Pai is repealing a decision created during the Obama administration that prohibited ISPs or internet service providers from intentionally stopping or slowing down the internet to users. The decision also prohibited providers from charging extra fees for other services.

Pai acknowledged the decision of net neutrality was what made our internet differ from the rest of the world, but now he says “that decision was a mistake.”

“Under my proposal, the federal government will stop micromanaging the Internet. Instead, the FCC would simply require Internet service providers to be transparent about their practices so that consumers can buy the service plan that’s best for them and entrepreneurs and other small businesses can have the technical information they need to innovate.” said Pai.

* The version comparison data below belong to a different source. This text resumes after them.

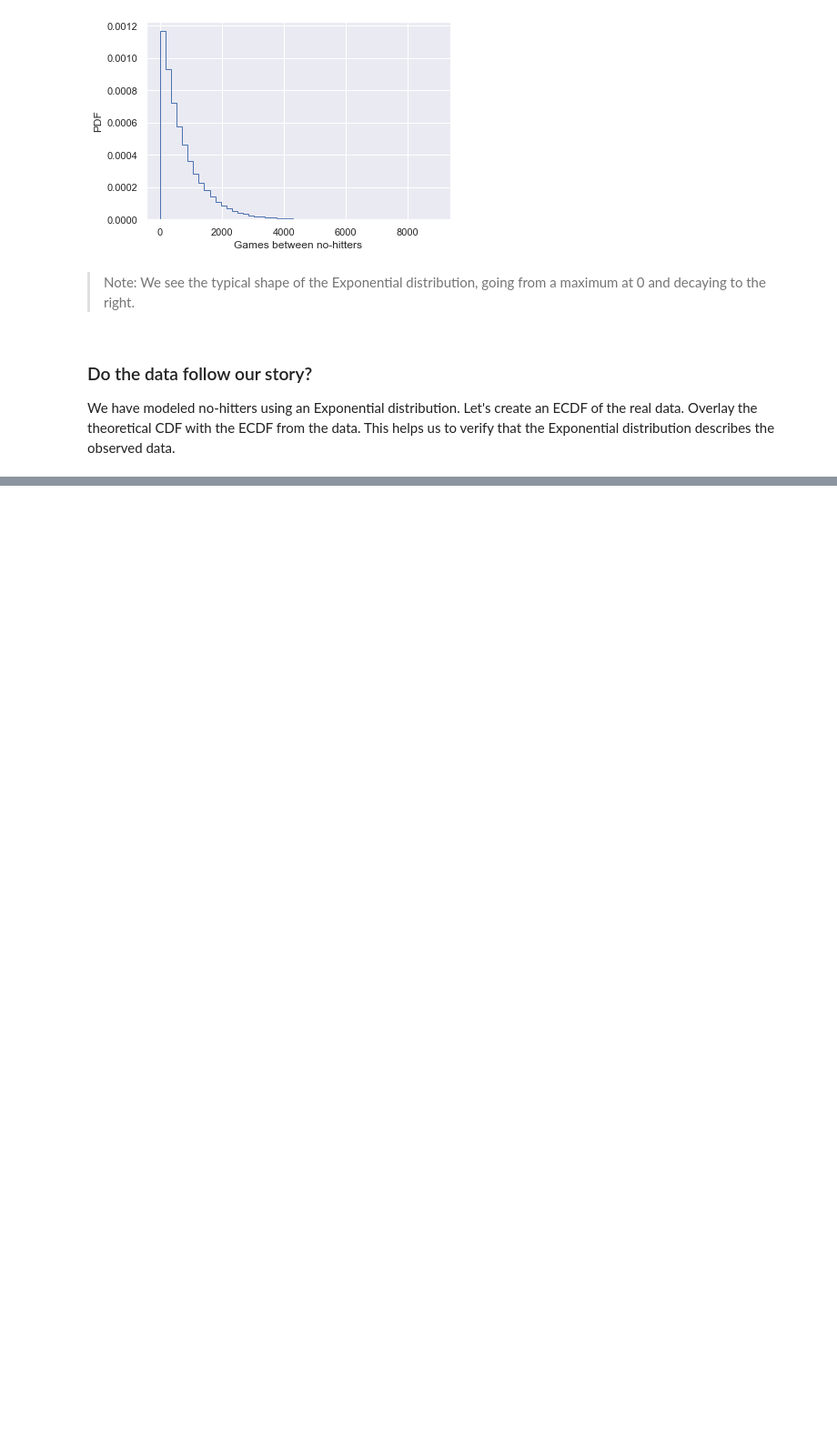
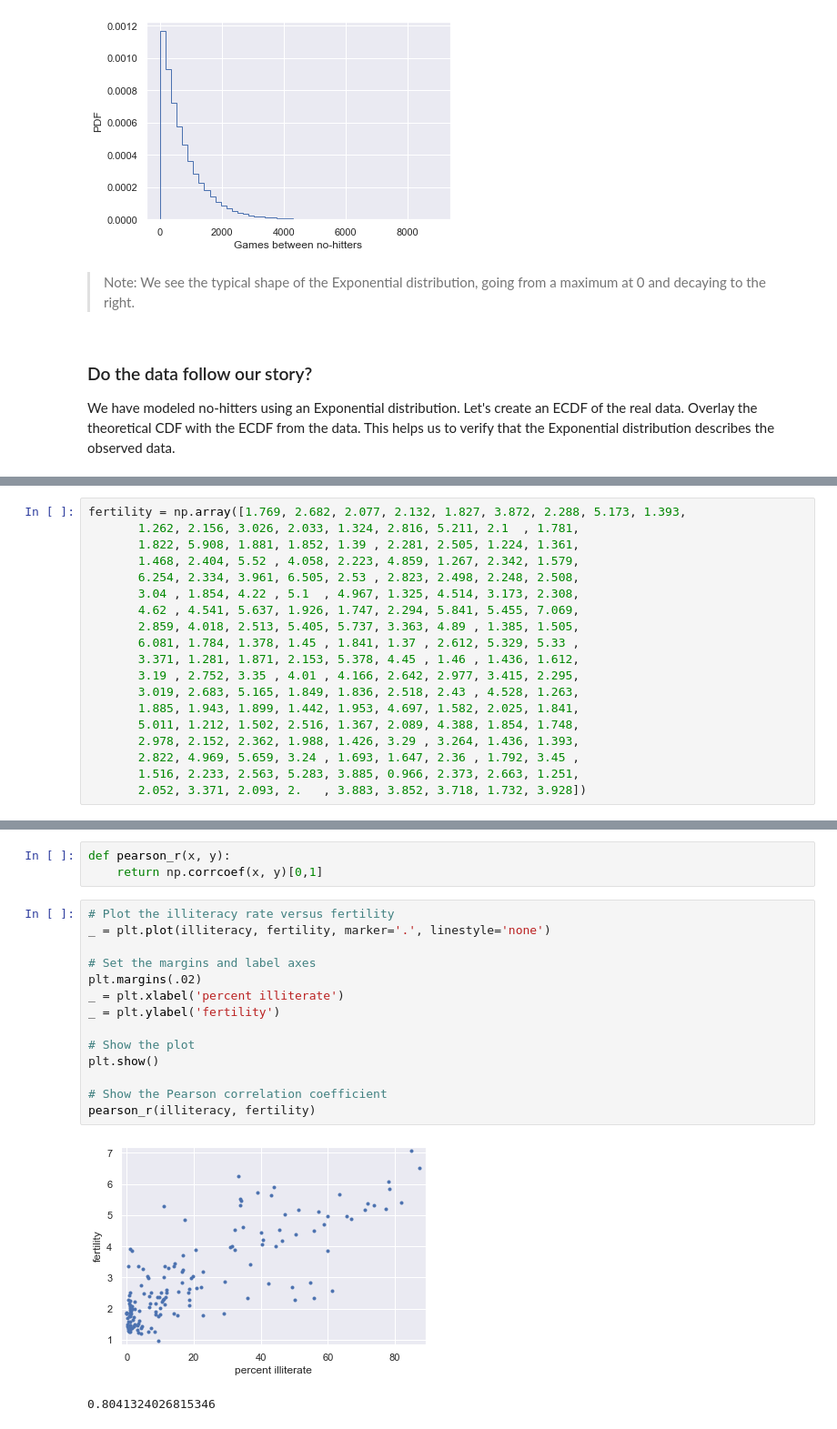
Before and after one commit to VictorOmondi1997/Statistical-Thinking-in-Python-Part-2-, a Jupyter notebook: Statistical Thinking in Python (Part 2).ipynb, the cells around one changed output, grey strips where cells are left out. Shown at 91% size. Saved outputs shown, nothing was run; the diff lists cells and outputs as text; blank space fills up the shorter version.

```diff
--- a/Statistical Thinking in Python (Part 2).ipynb
+++ b/Statistical Thinking in Python (Part 2).ipynb
@@ -107,0 +175,19 @@ plt.show()
+# %%
+fertility = np.array([1.769, 2.682, 2.077, 2.132, 1.827, 3.872, 2.288, 5.173, 1.393,
+       1.262, 2.156, 3.026, 2.033, 1.324, 2.816, 5.211, 2.1  , 1.781,
+       1.822, 5.908, 1.881, 1.852, 1.39 , 2.281, 2.505, 1.224, 1.361,
+       1.468, 2.404, 5.52 , 4.058, 2.223, 4.859, 1.267, 2.342, 1.579,
+       6.254, 2.334, 3.961, 6.505, 2.53 , 2.823, 2.498, 2.248, 2.508,
+       3.04 , 1.854, 4.22 , 5.1  , 4.967, 1.325, 4.514, 3.173, 2.308,
+       4.62 , 4.541, 5.637, 1.926, 1.747, 2.294, 5.841, 5.455, 7.069,
+       2.859, 4.018, 2.513, 5.405, 5.737, 3.363, 4.89 , 1.385, 1.505,
+       6.081, 1.784, 1.378, 1.45 , 1.841, 1.37 , 2.612, 5.329, 5.33 ,
+       3.371, 1.281, 1.871, 2.153, 5.378, 4.45 , 1.46 , 1.436, 1.612,
+       3.19 , 2.752, 3.35 , 4.01 , 4.166, 2.642, 2.977, 3.415, 2.295,
+       3.019, 2.683, 5.165, 1.849, 1.836, 2.518, 2.43 , 4.528, 1.263,
+       1.885, 1.943, 1.899, 1.442, 1.953, 4.697, 1.582, 2.025, 1.841,
+       5.011, 1.212, 1.502, 2.516, 1.367, 2.089, 4.388, 1.854, 1.748,
+       2.978, 2.152, 2.362, 1.988, 1.426, 3.29 , 3.264, 1.436, 1.393,
+       2.822, 4.969, 5.659, 3.24 , 1.693, 1.647, 2.36 , 1.792, 3.45 ,
+       1.516, 2.233, 2.563, 5.283, 3.885, 0.966, 2.373, 2.663, 1.251,
+       2.052, 3.371, 2.093, 2.   , 3.883, 3.852, 3.718, 1.732, 3.928])
@@ -107,0 +202,20 @@ plt.show()
+# %%
+def pearson_r(x, y):
+    return np.corrcoef(x, y)[0,1]
+# %%
+# Plot the illiteracy rate versus fertility
+_ = plt.plot(illiteracy, fertility, marker='.', linestyle='none')
+
+# Set the margins and label axes
+plt.margins(.02)
+_ = plt.xlabel('percent illiterate')
+_ = plt.ylabel('fertility')
+
+# Show the plot
+plt.show()
+
+# Show the Pearson correlation coefficient
+pearson_r(illiteracy, fertility)
+# %% [output]
+[figure, added]
+0.8041324026815346
```
Also changed, not shown: parts of 52 cells of this notebook.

The FCC’s decision will now give corporations control over the Internet. Companies such as Comcast (NASDAQ: CMCSA), AT&T (NYSE: T), and Verizon (NYSE: VZ) will have full control of their service. Comcast alone provides nearly 110 million users internet, nearly a third of the country.

Now, if net neutrality is repealed, ISPs will be able to slow down or block websites for users, but also speed up services for users who pay more as long as it is disclosed to consumers.

This also raises concern for tech giants such as Facebook, Amazon, Netflix, and Google, whose services heavily revolve around internet access. The giants fear that if ISPs will impact them negatively drawing in lesser revenue per user/click.

“We are disappointed that proposal announced today by the F.C.C. fails to maintain the strong net neutrality protections that will ensure the internet remains open for everyone,” said Eric Egan, Facebook’s Vice President.

Small companies also say that the FCC’s decision will hurt their businesses. Many smaller companies revolve around the Internet to be able to expand its services and promote itself, but ISPs can also halt or slow down that.

Pai even acknowledged in a Fox News interview that this decision could change internet access.

"In some cases, you can imagine that kind of arrangement being pro-competitive, being good for start-ups and consumers. And in other cases it might not be so worthwhile. And that’s exactly why the Federal Trade Commission is the better agency to investigate it," he said, “"They have a long tradition of investigating anti-competitive.”

Many people view the FCC’s unjust by revoking their access to the internet, but Republicans argue that ending net neutrality will create a stronger economic growth for business.

“You may struggle to access online content you currently enjoy, and you may find that infuriating, but for the GOP, you’re supposed to take comfort in the fact that you’re “facilitating economic empowerment,” said Steve Benen from MSNBC.

The FCC will have a meeting and vote on the proposed repeal on December 14.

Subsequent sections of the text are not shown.